Information Your Attorney Needs To File Your Bankruptcy Case
A bankruptcy case is part lawsuit, part financial audit. The debtor is asking the bankruptcy court to order creditors to accept payments over time, or in some cases to order the discharge of a debt without any payment. Either way, the debtor is expected to make an accounting of assets, debts, income, and expenses and conclusively prove the debtor’s present inability to repay certain financial obligations.
The Bankruptcy Code has streamlined the process for presenting the bankruptcy case to the court. Every individual bankruptcy case filed under Chapters 7, 11, and 13 contains schedules that quickly and efficiently describe the debtor’s financial condition. In order to complete these schedules for your case, your attorney needs a considerable amount of information and documents.
When you consult a bankruptcy attorney you should be prepared to provide the following documents:
- Photo ID and social security card;
- The last six months of pay check stubs. Sometimes this information can be obtained from your employer;
- Last two years of income tax returns;
- Real estate deeds and mortgage paperwork;
- Vehicle titles along with lease or purchase agreements;
- All loan paperwork;
- Any appraisal paperwork for real estate or personal property;
- Any child support or maintenance (alimony) court order;
- Any recent credit report (you can obtain a free credit report at https://www.annualcreditreport.com/cra/index.jsp);
- Information regarding your debts, including bills and collection letters;
- Any important documents that impacts your income, assets, debts, or expenses. For instance: a foreclosure notice, or a notice of an upcoming bonus;
- Investment records;
- Any life insurance policies with a cash surrender value;
- Last six months of bank statements;
- Any tax bill showing assessed value;
- Proof of insurance on all property secured by a lien; and
- Any documents pertaining to a legal claim or pending lawsuit, which includes lawsuits on your behalf (e.g. a personal injury or worker’s compensation claim).

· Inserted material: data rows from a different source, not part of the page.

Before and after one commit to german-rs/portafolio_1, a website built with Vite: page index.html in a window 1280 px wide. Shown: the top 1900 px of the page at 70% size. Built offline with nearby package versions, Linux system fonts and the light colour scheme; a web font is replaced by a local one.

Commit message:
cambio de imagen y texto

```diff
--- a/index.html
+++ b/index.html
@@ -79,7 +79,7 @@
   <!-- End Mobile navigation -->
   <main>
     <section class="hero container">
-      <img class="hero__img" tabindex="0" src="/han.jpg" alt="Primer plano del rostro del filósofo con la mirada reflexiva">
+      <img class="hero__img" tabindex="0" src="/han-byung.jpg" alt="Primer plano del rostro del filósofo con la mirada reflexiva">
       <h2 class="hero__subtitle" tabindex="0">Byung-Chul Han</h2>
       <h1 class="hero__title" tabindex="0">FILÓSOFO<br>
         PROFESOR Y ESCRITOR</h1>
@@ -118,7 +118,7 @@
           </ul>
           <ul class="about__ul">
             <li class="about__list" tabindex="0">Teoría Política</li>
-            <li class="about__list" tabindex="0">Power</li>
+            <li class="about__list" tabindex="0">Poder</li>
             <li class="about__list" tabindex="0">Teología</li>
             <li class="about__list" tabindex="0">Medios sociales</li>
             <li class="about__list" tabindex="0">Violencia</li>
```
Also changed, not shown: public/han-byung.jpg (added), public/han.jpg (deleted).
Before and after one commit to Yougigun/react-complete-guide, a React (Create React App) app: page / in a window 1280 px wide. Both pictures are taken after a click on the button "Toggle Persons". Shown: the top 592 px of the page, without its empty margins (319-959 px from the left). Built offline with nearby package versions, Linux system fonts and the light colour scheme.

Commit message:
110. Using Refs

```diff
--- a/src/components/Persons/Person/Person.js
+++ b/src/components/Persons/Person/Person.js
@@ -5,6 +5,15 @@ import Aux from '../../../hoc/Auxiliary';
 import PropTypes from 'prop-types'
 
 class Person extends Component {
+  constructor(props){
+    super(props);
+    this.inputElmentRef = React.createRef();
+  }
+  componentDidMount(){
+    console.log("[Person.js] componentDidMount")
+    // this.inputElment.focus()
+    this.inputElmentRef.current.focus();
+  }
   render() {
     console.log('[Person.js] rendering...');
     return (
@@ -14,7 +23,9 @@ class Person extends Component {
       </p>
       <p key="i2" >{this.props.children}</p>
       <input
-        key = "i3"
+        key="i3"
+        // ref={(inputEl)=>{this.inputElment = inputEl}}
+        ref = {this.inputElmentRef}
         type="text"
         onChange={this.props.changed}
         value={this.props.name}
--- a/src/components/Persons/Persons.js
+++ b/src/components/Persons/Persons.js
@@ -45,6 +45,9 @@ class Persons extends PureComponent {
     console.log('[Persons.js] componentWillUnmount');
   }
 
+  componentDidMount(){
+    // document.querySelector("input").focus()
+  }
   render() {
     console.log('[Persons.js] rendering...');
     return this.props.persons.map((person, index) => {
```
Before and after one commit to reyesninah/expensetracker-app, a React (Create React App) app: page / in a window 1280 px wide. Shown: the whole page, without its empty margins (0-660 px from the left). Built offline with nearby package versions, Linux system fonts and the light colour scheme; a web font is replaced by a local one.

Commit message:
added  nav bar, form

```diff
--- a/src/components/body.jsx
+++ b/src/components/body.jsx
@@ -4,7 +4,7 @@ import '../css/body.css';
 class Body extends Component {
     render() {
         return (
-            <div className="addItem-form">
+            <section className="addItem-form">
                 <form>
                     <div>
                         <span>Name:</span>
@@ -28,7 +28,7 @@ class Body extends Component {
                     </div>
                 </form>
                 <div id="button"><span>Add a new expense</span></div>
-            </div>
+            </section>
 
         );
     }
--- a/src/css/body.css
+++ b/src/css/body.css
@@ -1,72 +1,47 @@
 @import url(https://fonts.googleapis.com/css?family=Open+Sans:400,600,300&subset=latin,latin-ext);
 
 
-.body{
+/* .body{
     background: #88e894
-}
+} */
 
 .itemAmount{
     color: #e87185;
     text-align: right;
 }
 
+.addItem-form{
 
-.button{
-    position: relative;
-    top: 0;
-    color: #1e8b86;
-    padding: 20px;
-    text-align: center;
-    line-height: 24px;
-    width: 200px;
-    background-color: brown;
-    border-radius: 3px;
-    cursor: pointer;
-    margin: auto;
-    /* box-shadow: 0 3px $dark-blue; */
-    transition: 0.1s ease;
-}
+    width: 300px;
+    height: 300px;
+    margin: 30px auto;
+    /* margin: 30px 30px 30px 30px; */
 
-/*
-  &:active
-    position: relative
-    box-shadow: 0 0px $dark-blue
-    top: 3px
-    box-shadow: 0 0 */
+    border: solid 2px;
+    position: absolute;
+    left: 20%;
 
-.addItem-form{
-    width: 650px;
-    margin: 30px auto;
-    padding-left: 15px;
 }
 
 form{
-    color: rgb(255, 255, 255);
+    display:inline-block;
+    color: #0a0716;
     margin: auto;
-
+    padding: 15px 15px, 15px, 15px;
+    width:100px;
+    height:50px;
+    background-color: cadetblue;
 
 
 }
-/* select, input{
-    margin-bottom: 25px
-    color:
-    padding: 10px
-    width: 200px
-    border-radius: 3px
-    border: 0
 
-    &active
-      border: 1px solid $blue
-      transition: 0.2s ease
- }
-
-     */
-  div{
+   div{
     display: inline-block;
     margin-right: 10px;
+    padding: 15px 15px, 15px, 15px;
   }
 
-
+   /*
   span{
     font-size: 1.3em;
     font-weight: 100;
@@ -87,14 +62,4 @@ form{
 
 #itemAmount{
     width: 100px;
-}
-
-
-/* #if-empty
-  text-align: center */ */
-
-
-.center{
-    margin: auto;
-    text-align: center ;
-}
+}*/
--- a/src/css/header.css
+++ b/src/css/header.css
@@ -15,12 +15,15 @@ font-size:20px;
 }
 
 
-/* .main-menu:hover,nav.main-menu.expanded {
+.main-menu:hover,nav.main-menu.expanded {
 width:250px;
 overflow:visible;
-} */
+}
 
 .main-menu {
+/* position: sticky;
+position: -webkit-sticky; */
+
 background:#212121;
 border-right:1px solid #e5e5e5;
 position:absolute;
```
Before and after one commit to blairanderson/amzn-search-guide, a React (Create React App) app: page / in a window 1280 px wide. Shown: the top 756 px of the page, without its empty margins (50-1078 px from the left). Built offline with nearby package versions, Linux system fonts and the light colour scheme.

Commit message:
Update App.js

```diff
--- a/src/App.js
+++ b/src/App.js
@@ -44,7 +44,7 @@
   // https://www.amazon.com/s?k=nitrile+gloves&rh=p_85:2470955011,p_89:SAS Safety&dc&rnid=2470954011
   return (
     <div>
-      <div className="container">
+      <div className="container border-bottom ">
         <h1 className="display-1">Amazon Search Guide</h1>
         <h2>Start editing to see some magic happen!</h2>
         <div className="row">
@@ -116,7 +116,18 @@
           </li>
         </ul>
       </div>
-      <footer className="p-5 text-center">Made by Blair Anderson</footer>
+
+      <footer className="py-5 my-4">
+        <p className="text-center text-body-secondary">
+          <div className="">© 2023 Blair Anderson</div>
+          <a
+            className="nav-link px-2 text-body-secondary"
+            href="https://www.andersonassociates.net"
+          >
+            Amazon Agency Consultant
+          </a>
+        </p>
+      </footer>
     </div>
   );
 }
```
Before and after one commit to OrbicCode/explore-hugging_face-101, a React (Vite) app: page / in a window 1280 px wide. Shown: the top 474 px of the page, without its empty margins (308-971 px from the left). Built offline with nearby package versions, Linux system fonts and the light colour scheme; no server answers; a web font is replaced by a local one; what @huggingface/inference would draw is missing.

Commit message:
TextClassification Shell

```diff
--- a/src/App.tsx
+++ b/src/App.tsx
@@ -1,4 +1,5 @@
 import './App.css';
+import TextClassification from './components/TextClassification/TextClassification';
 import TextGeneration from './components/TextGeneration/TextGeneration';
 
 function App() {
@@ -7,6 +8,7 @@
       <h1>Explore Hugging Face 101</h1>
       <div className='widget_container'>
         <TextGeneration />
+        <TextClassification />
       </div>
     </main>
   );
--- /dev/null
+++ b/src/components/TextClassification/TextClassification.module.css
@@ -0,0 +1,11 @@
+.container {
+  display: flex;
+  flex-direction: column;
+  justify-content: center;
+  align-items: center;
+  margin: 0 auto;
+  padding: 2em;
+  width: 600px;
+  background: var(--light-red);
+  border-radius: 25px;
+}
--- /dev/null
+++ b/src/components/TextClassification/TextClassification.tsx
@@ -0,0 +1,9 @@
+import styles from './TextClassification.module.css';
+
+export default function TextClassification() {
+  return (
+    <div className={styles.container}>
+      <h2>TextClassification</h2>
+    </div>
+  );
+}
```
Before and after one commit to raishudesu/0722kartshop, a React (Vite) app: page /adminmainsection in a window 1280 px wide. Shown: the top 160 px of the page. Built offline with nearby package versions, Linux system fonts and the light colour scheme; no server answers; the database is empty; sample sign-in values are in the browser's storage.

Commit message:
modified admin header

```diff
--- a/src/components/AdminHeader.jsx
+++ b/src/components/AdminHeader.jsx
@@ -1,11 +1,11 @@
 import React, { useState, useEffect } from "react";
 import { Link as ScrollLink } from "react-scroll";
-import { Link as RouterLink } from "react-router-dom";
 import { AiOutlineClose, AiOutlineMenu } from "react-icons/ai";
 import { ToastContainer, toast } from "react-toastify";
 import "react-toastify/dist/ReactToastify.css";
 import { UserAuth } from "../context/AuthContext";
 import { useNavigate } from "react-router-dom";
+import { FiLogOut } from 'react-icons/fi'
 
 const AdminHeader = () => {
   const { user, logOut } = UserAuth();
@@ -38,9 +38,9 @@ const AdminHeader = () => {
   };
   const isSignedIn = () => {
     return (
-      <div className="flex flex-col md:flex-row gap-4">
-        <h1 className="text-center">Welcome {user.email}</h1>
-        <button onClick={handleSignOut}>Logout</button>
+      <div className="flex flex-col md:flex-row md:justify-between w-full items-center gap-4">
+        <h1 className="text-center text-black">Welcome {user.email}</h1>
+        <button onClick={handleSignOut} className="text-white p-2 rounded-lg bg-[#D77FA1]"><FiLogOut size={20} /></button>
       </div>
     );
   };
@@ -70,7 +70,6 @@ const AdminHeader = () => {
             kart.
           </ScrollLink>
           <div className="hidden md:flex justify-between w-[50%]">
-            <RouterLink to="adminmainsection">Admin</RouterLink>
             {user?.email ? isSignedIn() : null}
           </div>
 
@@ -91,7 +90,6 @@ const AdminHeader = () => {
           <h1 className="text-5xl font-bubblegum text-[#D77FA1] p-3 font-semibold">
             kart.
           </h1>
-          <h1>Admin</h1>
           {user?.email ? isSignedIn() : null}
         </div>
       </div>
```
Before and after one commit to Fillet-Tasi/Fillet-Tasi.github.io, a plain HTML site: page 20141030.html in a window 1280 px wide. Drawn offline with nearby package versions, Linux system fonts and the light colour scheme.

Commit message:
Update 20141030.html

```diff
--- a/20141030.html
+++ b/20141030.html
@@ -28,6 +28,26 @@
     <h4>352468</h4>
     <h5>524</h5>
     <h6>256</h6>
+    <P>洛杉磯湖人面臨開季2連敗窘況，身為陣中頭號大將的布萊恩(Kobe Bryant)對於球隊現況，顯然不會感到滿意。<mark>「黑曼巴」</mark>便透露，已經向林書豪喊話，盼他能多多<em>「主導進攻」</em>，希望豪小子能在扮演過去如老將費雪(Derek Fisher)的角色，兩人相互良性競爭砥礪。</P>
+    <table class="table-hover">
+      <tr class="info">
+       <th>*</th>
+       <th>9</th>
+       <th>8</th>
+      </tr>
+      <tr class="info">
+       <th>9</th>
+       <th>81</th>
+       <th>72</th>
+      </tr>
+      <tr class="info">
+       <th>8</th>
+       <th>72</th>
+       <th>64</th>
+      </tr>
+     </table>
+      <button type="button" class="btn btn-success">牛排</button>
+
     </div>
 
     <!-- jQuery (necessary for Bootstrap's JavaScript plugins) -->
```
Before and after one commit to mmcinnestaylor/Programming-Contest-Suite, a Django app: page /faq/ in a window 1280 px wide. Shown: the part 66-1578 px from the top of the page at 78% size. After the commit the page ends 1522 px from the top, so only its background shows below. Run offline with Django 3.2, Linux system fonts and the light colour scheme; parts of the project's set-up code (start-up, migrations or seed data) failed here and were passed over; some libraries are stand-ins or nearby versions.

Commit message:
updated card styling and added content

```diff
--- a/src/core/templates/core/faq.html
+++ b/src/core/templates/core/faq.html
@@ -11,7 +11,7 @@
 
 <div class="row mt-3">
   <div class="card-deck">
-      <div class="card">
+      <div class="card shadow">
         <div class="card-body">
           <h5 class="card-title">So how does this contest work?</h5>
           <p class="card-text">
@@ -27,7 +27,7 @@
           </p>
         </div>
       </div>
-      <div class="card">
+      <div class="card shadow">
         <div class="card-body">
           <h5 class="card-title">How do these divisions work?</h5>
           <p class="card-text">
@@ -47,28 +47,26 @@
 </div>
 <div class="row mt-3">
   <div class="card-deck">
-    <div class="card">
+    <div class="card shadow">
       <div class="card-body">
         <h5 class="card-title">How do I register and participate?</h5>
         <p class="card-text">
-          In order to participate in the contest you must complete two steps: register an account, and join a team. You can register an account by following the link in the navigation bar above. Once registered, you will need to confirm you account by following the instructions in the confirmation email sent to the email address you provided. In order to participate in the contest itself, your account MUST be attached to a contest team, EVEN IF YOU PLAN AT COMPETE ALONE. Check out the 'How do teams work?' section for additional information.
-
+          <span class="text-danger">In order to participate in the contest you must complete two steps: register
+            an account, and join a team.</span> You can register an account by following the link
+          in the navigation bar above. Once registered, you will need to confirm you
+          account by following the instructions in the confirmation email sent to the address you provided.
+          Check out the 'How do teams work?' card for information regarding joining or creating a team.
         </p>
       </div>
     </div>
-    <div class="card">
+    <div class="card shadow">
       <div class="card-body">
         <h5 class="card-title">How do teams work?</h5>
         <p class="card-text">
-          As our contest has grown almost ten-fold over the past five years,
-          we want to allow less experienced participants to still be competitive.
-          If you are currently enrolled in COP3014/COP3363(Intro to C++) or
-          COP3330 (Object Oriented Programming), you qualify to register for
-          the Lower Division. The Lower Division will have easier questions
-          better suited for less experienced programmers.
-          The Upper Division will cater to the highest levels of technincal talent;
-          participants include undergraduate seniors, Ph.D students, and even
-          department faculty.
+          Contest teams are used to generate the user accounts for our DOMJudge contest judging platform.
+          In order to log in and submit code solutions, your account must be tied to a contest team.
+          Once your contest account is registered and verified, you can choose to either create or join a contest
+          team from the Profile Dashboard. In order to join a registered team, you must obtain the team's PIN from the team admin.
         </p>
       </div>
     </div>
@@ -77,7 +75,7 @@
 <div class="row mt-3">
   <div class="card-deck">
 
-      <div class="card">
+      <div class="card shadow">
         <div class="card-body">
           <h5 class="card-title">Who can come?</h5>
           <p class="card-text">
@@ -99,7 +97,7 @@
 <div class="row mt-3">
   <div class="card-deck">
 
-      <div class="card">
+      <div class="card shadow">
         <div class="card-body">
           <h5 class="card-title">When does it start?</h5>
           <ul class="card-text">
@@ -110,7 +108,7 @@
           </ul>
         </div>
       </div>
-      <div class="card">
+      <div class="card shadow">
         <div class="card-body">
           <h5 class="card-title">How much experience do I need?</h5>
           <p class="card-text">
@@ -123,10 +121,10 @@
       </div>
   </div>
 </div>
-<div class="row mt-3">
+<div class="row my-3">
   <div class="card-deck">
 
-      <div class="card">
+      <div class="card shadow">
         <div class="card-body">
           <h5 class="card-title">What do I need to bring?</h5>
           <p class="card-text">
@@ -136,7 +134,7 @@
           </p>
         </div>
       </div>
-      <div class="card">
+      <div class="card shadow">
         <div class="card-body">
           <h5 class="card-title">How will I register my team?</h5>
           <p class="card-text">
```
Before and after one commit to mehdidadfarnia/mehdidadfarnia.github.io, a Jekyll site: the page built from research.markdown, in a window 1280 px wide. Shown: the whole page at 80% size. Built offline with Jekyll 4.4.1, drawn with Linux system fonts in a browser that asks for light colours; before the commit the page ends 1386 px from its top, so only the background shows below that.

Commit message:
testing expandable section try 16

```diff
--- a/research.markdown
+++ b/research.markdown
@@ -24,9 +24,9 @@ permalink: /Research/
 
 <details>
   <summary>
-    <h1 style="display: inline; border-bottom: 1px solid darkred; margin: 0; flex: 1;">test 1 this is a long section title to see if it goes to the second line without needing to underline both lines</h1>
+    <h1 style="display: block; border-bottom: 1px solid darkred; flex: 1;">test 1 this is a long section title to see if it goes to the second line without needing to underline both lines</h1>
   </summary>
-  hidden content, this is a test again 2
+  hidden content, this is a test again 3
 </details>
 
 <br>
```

Providing these documents at your initial meeting will save you and your attorney valuable time and effort in the bankruptcy case. This information is vital to your attorney’s ability to assess your financial situation and convey it properly to your creditors and to the bankruptcy court.